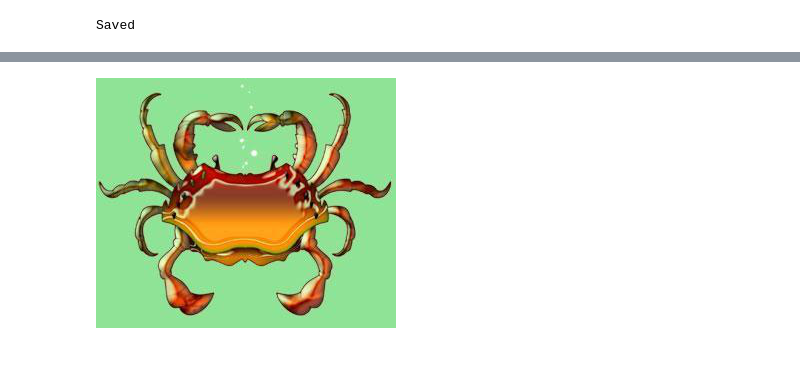
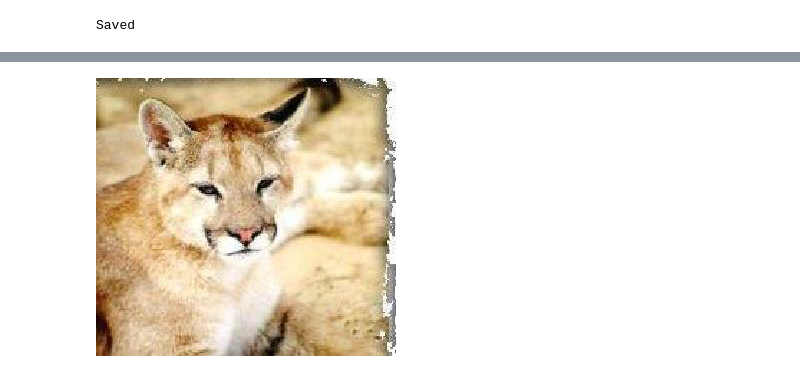
Before and after one commit to lukasy09/KernelDatabase.py, a Jupyter notebook: Objects/src/objects_classification.ipynb, the cells around one changed output, grey strips where cells are left out. Saved outputs shown, nothing was run; the diff lists cells and outputs as text; code cells hidden in the pictures.

```diff
--- a/Objects/src/objects_classification.ipynb
+++ b/Objects/src/objects_classification.ipynb
@@ -139,8 +137,8 @@ valid_set.class_indices
 # %%
-image = Image.open("PersonalTestSet/image_0003.jpg")
+image = Image.open("PersonalTestSet/image_0001.jpg")
 image
 # %% [output]
-[figure, old version]
+[figure, new version]
 # %%
 def preprocess_img(img,target_size):
     img = img.resize(target_size)
```
Also changed, not shown: parts of 6 cells of this notebook, 9 other files.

## To do
Each line above should be written out again exactly, and no picture should appear in the copy.

## Worked solution
Before and after one commit to lukasy09/KernelDatabase.py, a Jupyter notebook: Objects/src/objects_classification.ipynb, the cells around one changed output, grey strips where cells are left out. Saved outputs shown, nothing was run; the diff lists cells and outputs as text; code cells hidden in the pictures.

```diff
--- a/Objects/src/objects_classification.ipynb
+++ b/Objects/src/objects_classification.ipynb
@@ -139,8 +137,8 @@ valid_set.class_indices
 # %%
-image = Image.open("PersonalTestSet/image_0003.jpg")
+image = Image.open("PersonalTestSet/image_0001.jpg")
 image
 # %% [output]
-[figure, old version]
+[figure, new version]
 # %%
 def preprocess_img(img,target_size):
     img = img.resize(target_size)
```
Also changed, not shown: parts of 6 cells of this notebook, 9 other files.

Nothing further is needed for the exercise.